tn The text uses the infinitive absolute זָכוֹר (zakhor) for the commandment for the Sabbath day, which is the sign of the Sinaitic Covenant. The infinitive absolute functions in place of the emphatic imperative here (see GKC 346 §113.bb); the absolute stresses the basic verbal idea of the root—remembering. The verb includes the mental activity of recalling and pondering as well as the consequent actions for such remembering.
tn The word “Sabbath” is clearly connected to the verb שָׁבַת (shavat, “to cease, desist, rest”). There are all kinds of theories as to the origin of the day, most notably in the Babylonian world, but the differences are striking in so far as the pagan world had these days filled with magic. Nevertheless, the pagan world does bear witness to a tradition of a regular day set aside for special sacrifices. See, for example, H. W. Wolff, “The Day of Rest in the Old Testament,” LTQ 7 (1972): 65–76; H. Routtenberg, “The Laws of Sabbath: Biblical Sources,” Dor le Dor 6 (1977): 41–43, 99–101, 153–55, 204–6; G. Robinson, “The Idea of Rest in the OT and the Search for the Basic Character of Sabbath,” ZAW 92 (1980): 32–42; and M. Tsevat, “The Basic Meaning of the Biblical Sabbath,” ZAW 84 (1972): 447–59.

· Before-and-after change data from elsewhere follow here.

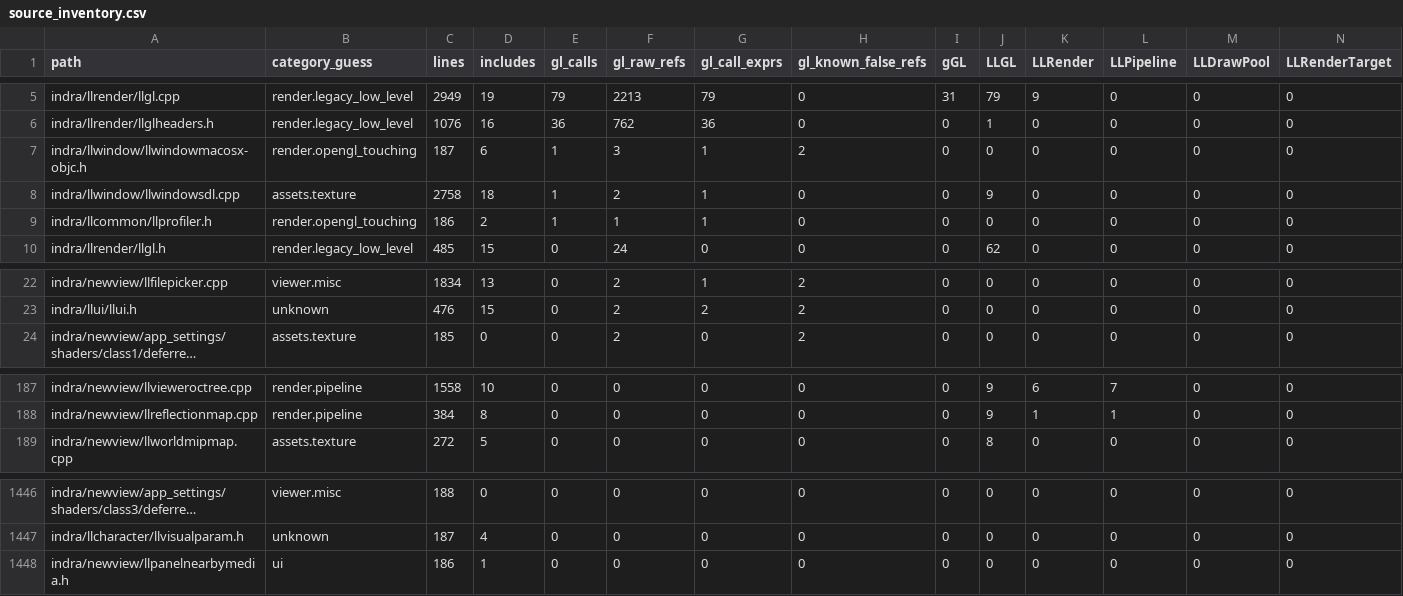
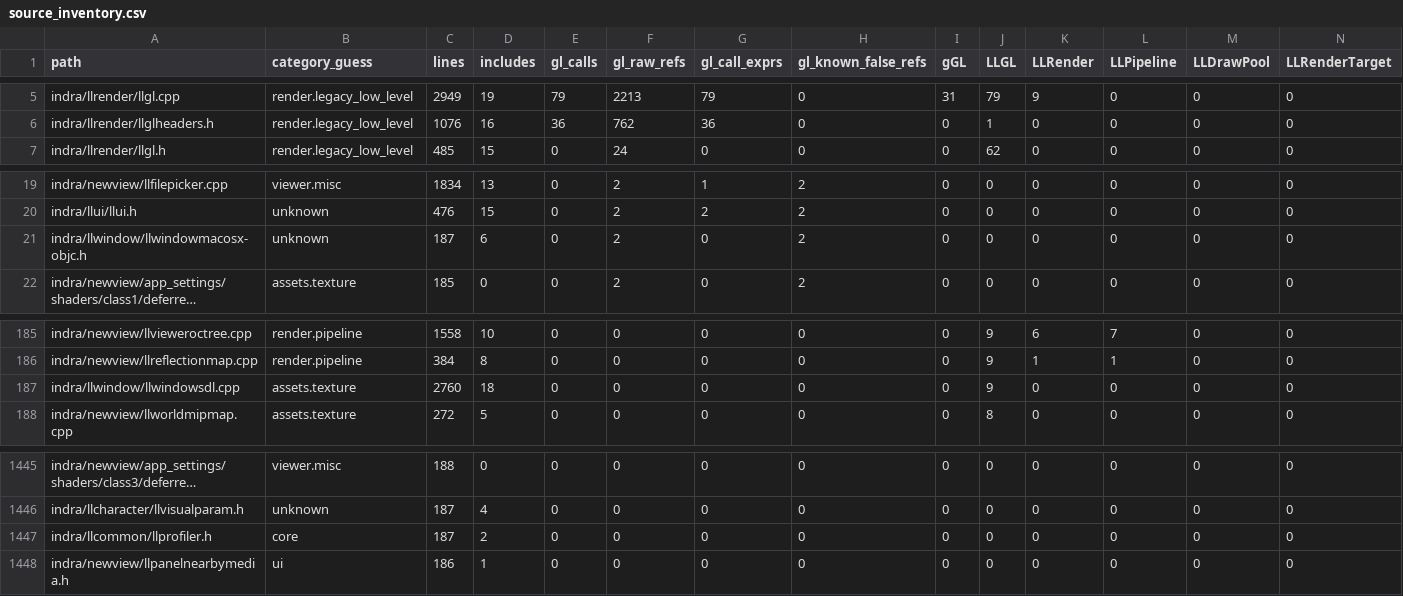
Before and after one commit to Minuit-Ferina/Mare-viewer, a CSV file: docs/architecture/generated/source_inventory.csv, drawn as a sheet; only a part is shown, gaps mark what is left out; long unchanged cells end in …; removed rows and columns are numbered as before the commit, all else as after; rows hold the shown columns only; the diff names each change by its address in the sheet, - before the commit and + after, or states it on an @@ line.

Commit message:
render: contain profiler sdl macos edge gl refs

```diff
--- a/docs/architecture/generated/source_inventory.csv
+++ b/docs/architecture/generated/source_inventory.csv
-row 7: indra/llwindow/llwindowmacosx-objc.h | render.opengl_touching | 187 | 6 | 1 | 3 | 1 | 2 | 0 | 0 | 0 | 0 | 0 | 0
-row 8: indra/llwindow/llwindowsdl.cpp | assets.texture | 2758 | 18 | 1 | 2 | 1 | 0 | 0 | 9 | 0 | 0 | 0 | 0
-row 9: indra/llcommon/llprofiler.h | render.opengl_touching | 186 | 2 | 1 | 1 | 1 | 0 | 0 | 0 | 0 | 0 | 0 | 0
+row 21: indra/llwindow/llwindowmacosx-objc.h | unknown | 187 | 6 | 0 | 2 | 0 | 2 | 0 | 0 | 0 | 0 | 0 | 0
+row 187: indra/llwindow/llwindowsdl.cpp | assets.texture | 2760 | 18 | 0 | 0 | 0 | 0 | 0 | 9 | 0 | 0 | 0 | 0
+row 1447: indra/llcommon/llprofiler.h | core | 187 | 2 | 0 | 0 | 0 | 0 | 0 | 0 | 0 | 0 | 0 | 0
```
Also changed, not shown: 6 other files.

tn The Piel infinitive construct provides the purpose of remembering the Sabbath day—to set it apart, to make it distinct from the other days. Verses 9 and 10 explain in part how this was to be done. To set this day apart as holy taught Israel the difference between the holy and the profane, that there was something higher than daily life. If an Israelite bent down to the ground laboring all week, the Sabbath called his attention to the heavens, to pattern life after the Creator (B. Jacob, Exodus, 569–70).